» EXERCISE OBJECTIVE
Extract all lines from the data beneath that include the word "hover".

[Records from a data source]
++++++++++
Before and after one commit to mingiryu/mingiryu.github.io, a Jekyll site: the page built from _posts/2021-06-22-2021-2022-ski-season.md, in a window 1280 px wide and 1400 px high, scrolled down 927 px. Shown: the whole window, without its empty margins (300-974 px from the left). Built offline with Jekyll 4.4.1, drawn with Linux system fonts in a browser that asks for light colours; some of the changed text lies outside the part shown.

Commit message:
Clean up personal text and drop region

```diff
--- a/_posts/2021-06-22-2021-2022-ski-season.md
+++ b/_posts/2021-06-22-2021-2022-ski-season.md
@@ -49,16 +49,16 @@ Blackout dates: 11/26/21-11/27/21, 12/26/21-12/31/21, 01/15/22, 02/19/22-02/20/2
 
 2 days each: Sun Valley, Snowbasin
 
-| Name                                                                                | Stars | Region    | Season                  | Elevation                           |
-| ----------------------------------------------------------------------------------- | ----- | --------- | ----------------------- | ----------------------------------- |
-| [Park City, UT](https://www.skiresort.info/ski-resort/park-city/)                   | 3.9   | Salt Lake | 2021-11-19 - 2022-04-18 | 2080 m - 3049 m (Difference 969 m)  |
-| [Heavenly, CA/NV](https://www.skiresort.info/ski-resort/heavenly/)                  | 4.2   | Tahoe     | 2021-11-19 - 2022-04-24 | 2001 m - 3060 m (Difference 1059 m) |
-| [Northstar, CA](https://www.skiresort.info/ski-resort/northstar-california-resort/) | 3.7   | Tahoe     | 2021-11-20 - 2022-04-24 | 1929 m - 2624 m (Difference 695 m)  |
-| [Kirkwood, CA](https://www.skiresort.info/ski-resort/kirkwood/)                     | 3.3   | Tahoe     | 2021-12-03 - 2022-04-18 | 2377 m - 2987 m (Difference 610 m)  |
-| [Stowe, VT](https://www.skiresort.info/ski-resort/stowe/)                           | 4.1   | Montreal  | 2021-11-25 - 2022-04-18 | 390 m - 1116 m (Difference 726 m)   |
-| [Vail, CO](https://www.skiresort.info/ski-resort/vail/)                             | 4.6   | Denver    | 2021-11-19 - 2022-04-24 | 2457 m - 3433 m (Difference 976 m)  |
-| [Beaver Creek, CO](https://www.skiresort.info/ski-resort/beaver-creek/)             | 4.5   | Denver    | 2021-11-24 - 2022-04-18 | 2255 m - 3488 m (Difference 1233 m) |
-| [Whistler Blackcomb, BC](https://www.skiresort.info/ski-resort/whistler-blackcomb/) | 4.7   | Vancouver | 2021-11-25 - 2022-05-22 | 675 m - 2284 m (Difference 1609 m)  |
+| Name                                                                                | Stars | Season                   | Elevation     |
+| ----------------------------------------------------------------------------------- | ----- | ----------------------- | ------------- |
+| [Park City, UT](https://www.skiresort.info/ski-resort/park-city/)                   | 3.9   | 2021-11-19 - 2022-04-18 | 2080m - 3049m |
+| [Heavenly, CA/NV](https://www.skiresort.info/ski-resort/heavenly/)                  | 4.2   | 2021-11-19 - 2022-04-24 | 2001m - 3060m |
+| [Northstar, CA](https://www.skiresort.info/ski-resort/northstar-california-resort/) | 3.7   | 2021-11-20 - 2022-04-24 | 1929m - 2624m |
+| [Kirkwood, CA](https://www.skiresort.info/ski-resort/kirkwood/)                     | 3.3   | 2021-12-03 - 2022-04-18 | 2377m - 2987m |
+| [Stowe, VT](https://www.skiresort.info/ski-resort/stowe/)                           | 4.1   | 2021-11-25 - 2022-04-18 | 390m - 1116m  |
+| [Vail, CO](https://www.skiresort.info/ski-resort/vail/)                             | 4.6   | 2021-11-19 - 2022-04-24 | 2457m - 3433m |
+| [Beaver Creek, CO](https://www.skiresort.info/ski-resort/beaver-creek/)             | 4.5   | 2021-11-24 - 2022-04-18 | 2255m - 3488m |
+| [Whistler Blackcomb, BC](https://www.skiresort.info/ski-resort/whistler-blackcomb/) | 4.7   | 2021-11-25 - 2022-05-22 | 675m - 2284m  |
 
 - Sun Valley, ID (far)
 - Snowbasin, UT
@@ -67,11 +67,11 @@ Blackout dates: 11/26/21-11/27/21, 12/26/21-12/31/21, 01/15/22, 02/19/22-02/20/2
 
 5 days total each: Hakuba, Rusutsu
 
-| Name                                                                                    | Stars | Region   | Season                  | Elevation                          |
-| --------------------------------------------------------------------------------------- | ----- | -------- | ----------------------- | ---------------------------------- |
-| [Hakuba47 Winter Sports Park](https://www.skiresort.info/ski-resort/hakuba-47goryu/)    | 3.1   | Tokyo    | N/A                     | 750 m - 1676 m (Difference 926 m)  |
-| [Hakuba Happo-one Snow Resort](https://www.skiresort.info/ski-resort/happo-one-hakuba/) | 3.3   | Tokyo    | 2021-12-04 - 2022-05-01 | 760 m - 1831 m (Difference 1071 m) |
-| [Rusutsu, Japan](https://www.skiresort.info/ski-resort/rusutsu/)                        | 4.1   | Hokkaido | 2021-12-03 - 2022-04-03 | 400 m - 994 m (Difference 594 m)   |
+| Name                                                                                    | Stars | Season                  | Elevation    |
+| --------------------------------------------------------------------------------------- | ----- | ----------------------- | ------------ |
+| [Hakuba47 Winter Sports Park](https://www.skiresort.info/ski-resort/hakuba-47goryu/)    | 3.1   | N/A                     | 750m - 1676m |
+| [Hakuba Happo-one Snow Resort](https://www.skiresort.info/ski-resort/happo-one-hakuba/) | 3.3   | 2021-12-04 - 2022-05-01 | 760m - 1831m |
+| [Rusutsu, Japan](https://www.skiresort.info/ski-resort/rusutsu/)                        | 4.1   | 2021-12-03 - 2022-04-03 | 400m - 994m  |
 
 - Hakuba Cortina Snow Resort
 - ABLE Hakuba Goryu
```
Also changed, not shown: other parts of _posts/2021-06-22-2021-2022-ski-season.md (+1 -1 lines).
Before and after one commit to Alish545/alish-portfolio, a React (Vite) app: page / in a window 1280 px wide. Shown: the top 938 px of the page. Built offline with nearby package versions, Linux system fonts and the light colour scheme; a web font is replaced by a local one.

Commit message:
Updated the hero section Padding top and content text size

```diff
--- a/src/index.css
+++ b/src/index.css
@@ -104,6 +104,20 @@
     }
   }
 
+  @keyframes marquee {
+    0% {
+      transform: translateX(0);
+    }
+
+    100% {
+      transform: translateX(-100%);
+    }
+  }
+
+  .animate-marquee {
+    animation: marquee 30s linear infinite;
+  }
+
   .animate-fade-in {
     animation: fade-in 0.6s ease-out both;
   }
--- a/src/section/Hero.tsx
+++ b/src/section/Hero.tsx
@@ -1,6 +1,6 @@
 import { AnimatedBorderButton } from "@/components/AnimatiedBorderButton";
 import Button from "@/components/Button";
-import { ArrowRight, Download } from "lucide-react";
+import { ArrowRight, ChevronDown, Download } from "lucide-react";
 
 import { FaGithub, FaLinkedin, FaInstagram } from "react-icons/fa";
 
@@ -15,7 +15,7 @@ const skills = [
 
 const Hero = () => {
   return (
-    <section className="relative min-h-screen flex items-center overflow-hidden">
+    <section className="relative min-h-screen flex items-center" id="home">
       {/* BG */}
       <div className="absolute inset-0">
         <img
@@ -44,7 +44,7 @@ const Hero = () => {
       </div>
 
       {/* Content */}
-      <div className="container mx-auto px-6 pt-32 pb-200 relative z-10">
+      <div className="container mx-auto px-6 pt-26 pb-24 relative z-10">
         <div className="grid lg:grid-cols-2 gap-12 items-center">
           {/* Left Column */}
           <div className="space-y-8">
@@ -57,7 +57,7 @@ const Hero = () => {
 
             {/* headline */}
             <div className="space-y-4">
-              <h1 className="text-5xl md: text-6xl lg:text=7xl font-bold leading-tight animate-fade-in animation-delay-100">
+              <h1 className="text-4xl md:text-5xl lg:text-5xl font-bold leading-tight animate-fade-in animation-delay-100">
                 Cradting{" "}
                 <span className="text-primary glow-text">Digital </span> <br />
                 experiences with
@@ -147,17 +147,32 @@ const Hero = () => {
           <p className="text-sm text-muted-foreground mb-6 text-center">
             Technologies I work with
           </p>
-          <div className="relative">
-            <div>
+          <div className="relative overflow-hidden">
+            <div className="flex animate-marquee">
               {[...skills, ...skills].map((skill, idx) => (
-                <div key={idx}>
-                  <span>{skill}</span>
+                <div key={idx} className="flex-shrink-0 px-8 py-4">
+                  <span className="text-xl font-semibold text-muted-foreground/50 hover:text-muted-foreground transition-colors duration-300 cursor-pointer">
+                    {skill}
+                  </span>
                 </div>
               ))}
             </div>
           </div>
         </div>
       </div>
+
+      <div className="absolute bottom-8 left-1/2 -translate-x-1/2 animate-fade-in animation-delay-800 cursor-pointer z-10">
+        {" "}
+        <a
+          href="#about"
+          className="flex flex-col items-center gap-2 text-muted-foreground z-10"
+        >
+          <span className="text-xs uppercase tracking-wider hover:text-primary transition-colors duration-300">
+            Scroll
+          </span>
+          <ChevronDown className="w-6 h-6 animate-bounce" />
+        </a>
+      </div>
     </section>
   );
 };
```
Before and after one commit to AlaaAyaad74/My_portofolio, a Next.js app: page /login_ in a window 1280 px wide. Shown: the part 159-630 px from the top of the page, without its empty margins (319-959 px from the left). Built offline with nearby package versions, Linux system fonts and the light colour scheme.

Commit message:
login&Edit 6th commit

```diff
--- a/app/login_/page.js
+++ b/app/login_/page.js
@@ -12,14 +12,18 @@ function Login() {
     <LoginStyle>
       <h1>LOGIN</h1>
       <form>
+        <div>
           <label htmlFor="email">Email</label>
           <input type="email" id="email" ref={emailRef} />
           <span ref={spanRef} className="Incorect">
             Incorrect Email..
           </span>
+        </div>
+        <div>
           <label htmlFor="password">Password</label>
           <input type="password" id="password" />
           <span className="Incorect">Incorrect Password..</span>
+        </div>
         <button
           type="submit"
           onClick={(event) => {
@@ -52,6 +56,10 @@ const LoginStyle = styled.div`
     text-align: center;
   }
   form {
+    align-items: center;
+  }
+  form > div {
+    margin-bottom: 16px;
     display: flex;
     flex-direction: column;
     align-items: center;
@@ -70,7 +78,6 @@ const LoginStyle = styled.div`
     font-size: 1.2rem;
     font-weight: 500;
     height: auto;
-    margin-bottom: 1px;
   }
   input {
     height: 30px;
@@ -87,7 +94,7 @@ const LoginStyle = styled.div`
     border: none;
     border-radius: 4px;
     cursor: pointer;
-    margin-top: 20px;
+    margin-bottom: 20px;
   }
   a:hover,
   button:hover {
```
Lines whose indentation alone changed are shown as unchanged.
++++++++++
» PROBLEM SOLUTION
+                  <span className="text-xl font-semibold text-muted-foreground/50 hover:text-muted-foreground transition-colors duration-300 cursor-pointer">
+          <span className="text-xs uppercase tracking-wider hover:text-primary transition-colors duration-300">
   a:hover,
   button:hover {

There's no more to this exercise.